[Screenshot and code edit data]
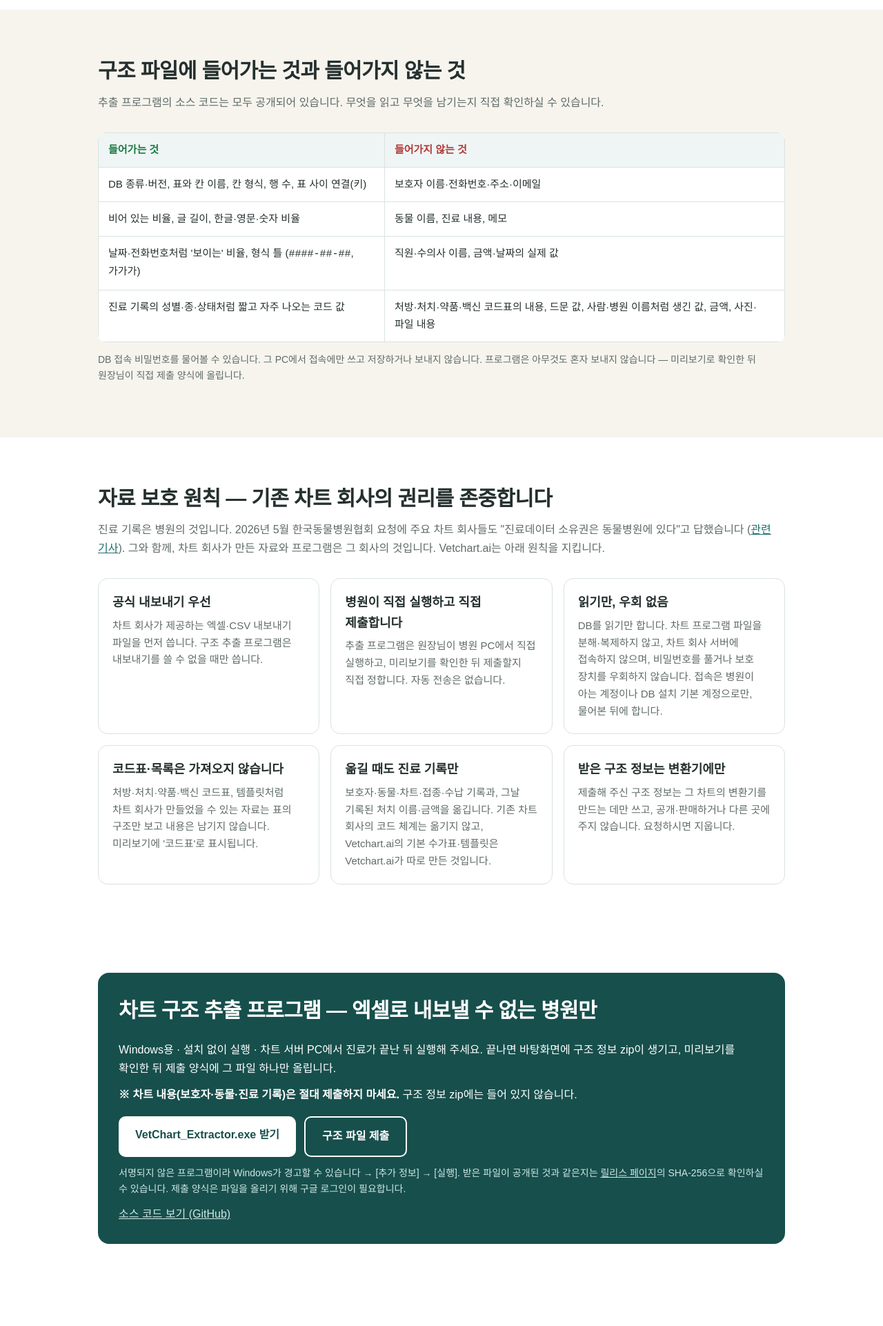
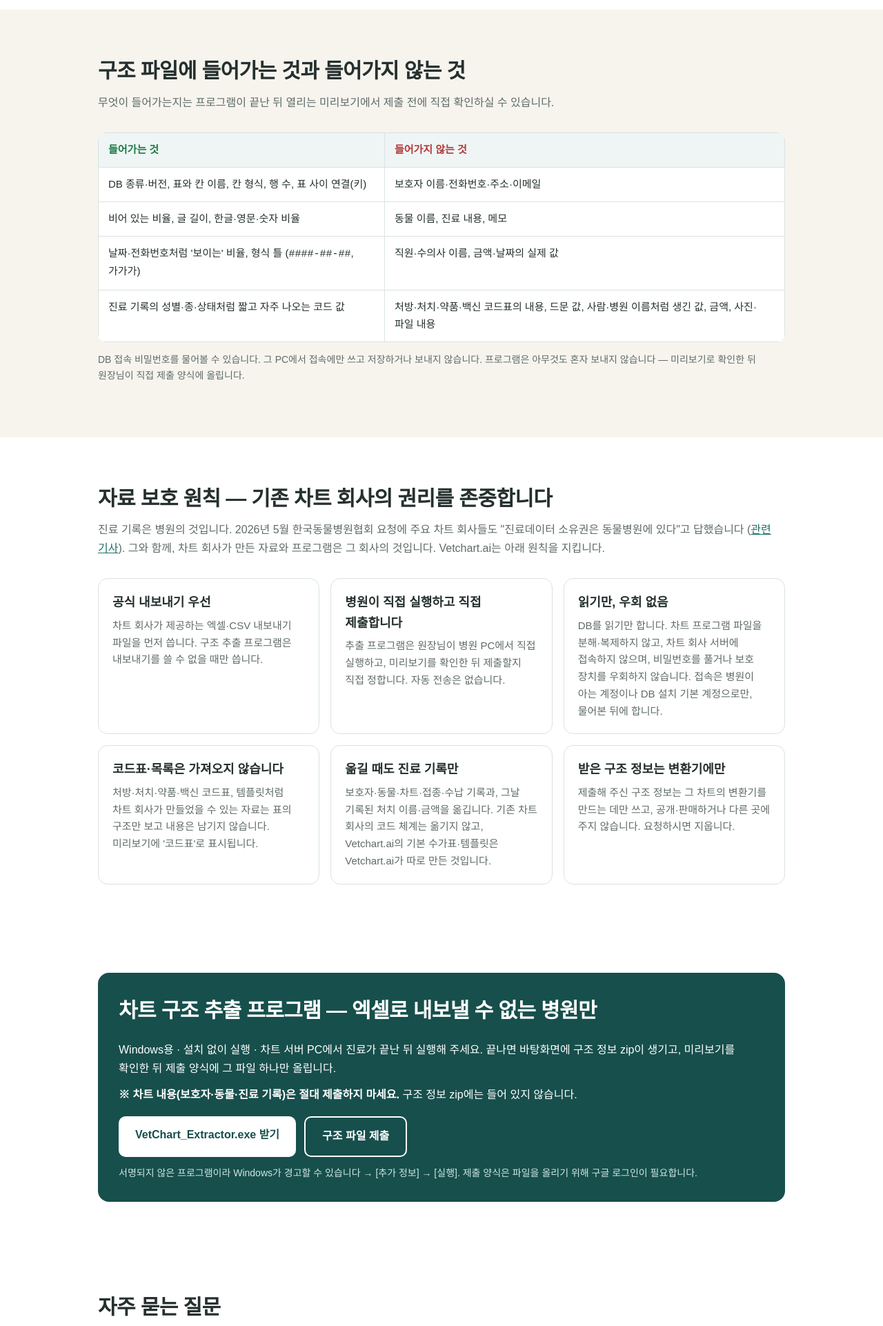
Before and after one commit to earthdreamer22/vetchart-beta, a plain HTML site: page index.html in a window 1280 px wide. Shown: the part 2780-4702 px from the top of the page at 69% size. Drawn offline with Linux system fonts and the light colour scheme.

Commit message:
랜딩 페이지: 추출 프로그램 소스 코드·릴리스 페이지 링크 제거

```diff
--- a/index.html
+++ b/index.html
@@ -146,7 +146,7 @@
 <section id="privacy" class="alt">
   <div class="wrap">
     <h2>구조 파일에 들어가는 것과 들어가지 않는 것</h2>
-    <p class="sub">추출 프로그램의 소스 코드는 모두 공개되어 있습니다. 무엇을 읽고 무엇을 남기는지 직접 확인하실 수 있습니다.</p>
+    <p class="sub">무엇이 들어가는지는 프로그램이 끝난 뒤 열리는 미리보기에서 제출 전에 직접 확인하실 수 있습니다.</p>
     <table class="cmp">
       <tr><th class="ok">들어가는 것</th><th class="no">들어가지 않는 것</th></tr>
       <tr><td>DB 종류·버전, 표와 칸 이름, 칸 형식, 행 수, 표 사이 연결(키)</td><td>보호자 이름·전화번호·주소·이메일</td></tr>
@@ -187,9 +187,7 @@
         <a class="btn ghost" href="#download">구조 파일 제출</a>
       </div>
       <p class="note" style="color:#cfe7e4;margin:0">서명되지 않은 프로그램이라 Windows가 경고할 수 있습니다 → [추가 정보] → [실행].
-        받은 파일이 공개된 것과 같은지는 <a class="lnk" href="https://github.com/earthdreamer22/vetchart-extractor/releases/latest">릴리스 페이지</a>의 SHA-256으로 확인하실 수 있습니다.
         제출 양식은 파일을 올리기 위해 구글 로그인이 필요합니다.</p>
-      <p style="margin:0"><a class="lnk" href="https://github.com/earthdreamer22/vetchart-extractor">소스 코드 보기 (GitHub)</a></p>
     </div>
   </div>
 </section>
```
--
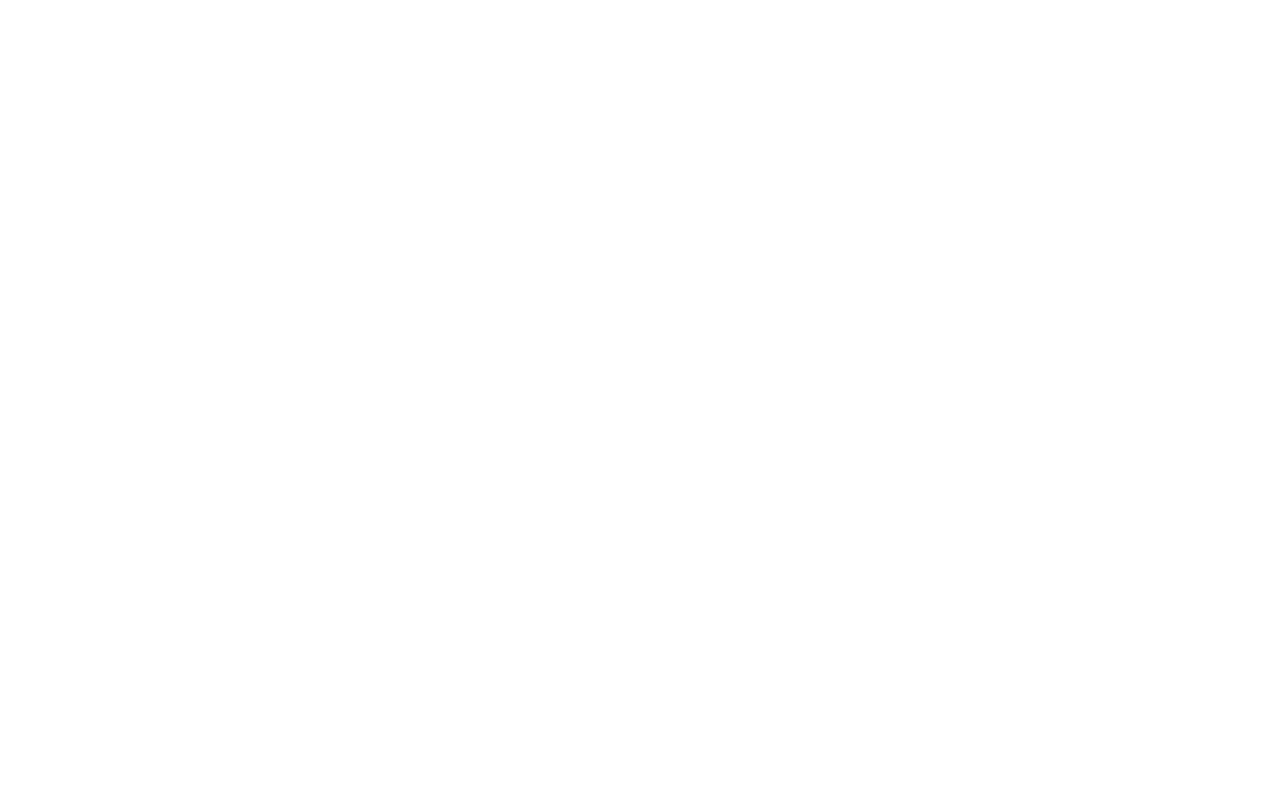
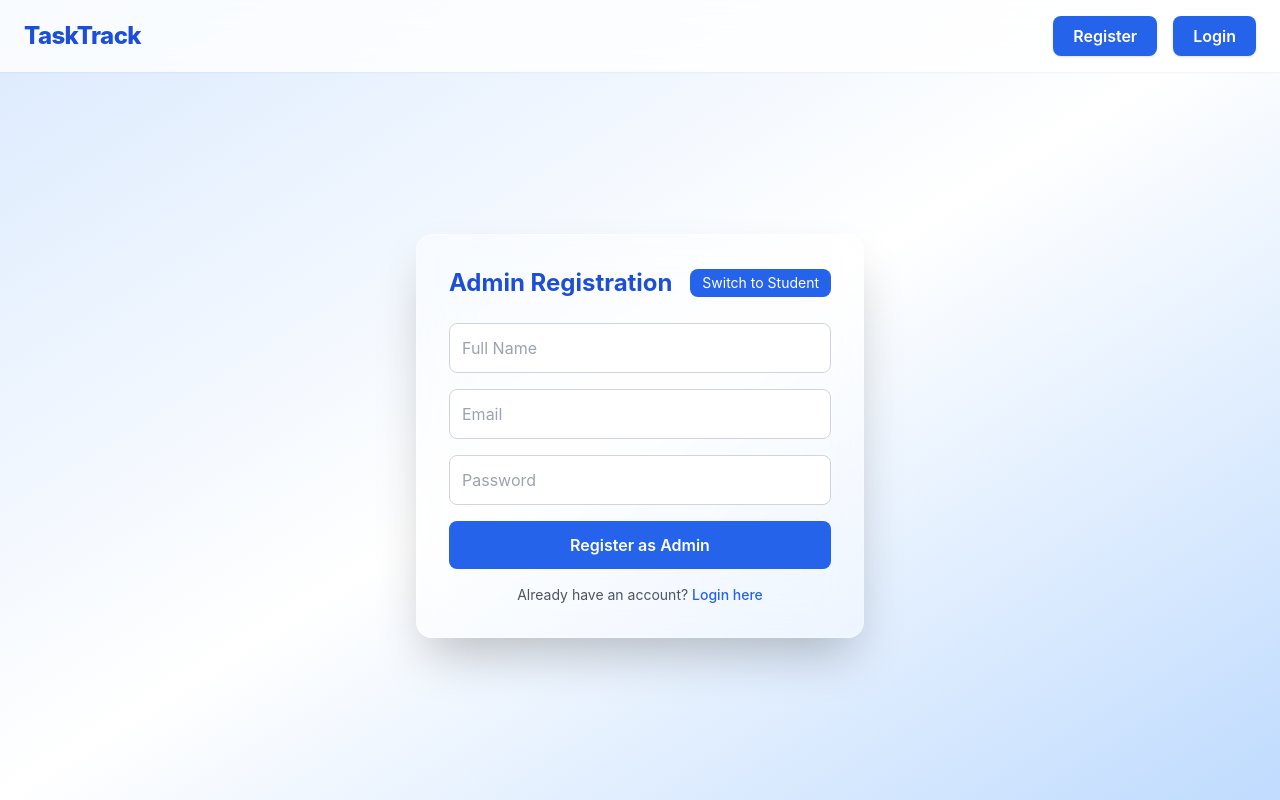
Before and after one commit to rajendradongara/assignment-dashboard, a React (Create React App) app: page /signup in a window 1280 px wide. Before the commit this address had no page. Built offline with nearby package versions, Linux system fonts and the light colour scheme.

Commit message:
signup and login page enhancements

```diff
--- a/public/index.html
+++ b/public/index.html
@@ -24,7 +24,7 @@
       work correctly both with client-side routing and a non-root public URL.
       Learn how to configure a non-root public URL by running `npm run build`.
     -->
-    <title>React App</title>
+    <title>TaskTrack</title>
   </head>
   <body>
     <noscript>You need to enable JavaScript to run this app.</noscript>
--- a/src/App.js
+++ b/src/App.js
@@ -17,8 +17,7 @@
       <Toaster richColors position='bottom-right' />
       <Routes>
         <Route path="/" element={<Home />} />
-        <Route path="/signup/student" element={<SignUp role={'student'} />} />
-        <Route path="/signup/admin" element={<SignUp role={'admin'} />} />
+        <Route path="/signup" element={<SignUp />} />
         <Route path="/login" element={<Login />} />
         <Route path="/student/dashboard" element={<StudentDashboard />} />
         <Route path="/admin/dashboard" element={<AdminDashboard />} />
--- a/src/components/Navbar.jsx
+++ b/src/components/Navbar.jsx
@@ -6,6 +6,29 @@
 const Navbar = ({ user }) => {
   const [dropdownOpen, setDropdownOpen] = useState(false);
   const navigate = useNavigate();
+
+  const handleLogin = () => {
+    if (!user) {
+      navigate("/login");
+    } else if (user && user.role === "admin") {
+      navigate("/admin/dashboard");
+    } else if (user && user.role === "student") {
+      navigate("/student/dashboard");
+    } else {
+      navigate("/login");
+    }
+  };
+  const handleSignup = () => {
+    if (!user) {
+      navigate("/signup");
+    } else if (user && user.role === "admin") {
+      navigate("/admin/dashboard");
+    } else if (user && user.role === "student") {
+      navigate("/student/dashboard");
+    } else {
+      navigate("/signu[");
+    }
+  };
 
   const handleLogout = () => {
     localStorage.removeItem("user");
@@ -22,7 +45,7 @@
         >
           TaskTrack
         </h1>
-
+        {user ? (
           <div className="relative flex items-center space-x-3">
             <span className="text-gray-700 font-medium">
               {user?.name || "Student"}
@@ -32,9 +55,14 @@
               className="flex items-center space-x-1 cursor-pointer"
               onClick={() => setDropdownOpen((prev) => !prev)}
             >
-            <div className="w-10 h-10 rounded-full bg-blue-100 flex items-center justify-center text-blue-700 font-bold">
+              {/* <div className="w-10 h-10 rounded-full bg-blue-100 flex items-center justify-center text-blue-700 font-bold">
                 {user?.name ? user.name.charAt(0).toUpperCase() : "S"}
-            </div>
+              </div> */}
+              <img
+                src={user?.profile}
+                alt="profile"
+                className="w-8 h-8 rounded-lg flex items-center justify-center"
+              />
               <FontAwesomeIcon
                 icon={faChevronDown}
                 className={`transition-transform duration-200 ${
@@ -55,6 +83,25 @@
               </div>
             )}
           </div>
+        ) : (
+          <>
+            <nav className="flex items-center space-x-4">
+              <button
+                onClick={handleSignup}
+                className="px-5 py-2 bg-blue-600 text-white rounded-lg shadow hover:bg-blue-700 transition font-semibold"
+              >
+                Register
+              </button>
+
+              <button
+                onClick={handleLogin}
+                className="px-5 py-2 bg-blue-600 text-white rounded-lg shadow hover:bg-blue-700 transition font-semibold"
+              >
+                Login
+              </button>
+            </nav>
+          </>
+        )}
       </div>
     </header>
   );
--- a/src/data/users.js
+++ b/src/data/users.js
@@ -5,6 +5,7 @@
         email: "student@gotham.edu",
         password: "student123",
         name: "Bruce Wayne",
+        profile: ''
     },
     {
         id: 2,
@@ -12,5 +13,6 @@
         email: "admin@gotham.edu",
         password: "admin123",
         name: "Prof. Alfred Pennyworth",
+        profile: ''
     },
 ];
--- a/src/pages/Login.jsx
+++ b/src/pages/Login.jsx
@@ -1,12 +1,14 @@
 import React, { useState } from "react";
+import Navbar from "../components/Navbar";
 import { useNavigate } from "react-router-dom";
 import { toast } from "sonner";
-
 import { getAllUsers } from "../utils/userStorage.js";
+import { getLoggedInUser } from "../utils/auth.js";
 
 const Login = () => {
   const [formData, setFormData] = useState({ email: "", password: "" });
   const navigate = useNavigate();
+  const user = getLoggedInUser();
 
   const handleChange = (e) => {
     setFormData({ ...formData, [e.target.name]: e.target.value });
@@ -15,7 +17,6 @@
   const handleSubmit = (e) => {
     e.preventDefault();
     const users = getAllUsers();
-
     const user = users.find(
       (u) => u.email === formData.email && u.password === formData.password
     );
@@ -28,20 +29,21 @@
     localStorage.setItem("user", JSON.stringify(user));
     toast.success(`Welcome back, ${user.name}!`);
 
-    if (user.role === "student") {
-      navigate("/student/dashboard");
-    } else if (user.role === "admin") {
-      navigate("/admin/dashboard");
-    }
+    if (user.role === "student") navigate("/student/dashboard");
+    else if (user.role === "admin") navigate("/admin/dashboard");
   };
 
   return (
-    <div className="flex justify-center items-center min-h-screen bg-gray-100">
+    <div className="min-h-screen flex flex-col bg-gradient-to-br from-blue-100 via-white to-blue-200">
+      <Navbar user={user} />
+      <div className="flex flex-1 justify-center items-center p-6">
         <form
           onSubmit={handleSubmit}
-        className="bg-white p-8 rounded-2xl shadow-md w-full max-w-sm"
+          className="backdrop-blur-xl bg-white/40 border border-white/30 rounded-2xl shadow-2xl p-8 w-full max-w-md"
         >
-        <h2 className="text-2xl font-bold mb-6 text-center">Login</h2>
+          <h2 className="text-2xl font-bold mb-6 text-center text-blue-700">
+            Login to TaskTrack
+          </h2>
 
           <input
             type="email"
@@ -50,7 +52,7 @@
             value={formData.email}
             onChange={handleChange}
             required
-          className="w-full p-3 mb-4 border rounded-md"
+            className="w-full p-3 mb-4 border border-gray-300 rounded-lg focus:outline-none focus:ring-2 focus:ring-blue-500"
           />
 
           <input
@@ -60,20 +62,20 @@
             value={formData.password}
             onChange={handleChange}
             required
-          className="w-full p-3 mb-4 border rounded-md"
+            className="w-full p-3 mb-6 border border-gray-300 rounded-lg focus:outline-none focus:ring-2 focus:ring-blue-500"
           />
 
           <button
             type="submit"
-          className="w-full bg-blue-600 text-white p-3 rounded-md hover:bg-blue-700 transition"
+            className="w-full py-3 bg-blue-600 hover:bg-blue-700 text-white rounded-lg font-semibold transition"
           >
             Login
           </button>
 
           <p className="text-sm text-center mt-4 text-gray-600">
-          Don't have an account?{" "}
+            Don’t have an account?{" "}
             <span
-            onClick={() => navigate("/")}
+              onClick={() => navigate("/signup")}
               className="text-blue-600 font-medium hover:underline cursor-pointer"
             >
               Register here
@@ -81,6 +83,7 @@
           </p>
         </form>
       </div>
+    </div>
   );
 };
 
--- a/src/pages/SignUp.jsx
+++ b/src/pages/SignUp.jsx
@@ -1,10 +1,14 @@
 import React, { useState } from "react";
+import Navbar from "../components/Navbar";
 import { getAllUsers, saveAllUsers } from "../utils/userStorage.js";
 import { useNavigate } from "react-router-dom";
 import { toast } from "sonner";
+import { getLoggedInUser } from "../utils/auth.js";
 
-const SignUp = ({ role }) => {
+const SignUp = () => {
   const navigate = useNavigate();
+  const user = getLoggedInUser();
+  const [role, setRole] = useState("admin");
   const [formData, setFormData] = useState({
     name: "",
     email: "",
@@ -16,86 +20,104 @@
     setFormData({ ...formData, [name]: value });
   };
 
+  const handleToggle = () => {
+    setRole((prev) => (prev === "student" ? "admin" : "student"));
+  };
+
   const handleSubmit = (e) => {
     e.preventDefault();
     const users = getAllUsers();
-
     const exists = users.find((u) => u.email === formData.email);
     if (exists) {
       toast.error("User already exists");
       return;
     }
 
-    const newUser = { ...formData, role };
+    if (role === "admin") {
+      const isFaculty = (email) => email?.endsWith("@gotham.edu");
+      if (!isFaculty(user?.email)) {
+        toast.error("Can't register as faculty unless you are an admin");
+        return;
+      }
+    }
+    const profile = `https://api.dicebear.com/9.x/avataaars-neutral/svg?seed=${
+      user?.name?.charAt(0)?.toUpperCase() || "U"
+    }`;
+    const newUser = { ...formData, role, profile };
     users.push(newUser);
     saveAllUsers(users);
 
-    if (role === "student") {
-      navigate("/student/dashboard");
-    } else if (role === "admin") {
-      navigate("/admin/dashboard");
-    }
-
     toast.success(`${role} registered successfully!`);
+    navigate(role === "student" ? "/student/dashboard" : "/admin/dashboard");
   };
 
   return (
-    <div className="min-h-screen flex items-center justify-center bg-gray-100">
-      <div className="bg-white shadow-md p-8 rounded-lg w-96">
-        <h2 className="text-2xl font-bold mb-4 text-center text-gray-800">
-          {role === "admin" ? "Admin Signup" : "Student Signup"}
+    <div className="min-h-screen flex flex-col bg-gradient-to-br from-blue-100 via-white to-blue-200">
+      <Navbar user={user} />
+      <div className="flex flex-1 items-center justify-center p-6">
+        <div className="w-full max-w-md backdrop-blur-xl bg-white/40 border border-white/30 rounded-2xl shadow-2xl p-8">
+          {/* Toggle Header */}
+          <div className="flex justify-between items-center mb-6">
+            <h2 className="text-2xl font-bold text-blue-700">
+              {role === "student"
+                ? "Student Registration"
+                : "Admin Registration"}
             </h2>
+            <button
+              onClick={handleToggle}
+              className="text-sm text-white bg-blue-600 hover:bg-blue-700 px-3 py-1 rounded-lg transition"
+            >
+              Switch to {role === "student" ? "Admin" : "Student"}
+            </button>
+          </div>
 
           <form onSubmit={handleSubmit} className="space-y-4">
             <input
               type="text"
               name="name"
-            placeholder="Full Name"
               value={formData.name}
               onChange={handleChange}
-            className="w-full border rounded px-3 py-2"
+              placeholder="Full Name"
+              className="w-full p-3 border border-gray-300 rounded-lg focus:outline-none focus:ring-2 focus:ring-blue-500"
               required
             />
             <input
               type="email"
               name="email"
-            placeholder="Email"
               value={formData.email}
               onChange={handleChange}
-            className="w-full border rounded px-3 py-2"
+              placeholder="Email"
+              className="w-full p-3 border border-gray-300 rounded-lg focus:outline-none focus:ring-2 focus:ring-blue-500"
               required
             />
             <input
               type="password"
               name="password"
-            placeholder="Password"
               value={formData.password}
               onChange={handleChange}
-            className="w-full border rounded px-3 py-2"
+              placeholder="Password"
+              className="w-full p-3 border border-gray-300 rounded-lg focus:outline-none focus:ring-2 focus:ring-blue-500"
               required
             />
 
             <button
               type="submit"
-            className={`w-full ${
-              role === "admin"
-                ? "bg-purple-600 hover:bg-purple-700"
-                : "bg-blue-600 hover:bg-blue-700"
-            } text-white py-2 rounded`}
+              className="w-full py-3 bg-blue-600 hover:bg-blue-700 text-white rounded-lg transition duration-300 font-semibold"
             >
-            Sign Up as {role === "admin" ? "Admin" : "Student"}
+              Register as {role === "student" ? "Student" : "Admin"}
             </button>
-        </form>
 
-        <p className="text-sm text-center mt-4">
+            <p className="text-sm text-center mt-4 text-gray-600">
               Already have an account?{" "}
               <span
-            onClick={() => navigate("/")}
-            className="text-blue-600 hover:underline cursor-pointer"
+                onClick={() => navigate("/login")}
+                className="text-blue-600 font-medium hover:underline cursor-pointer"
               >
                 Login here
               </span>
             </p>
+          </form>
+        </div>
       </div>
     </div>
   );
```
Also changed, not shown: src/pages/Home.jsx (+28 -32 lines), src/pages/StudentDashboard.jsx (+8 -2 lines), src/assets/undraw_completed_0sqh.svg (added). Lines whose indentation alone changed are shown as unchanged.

(Exercise prompt)
Pull every line containing "Registration" from the data.

(Reply to the task)
+                ? "Student Registration"
+                : "Admin Registration"}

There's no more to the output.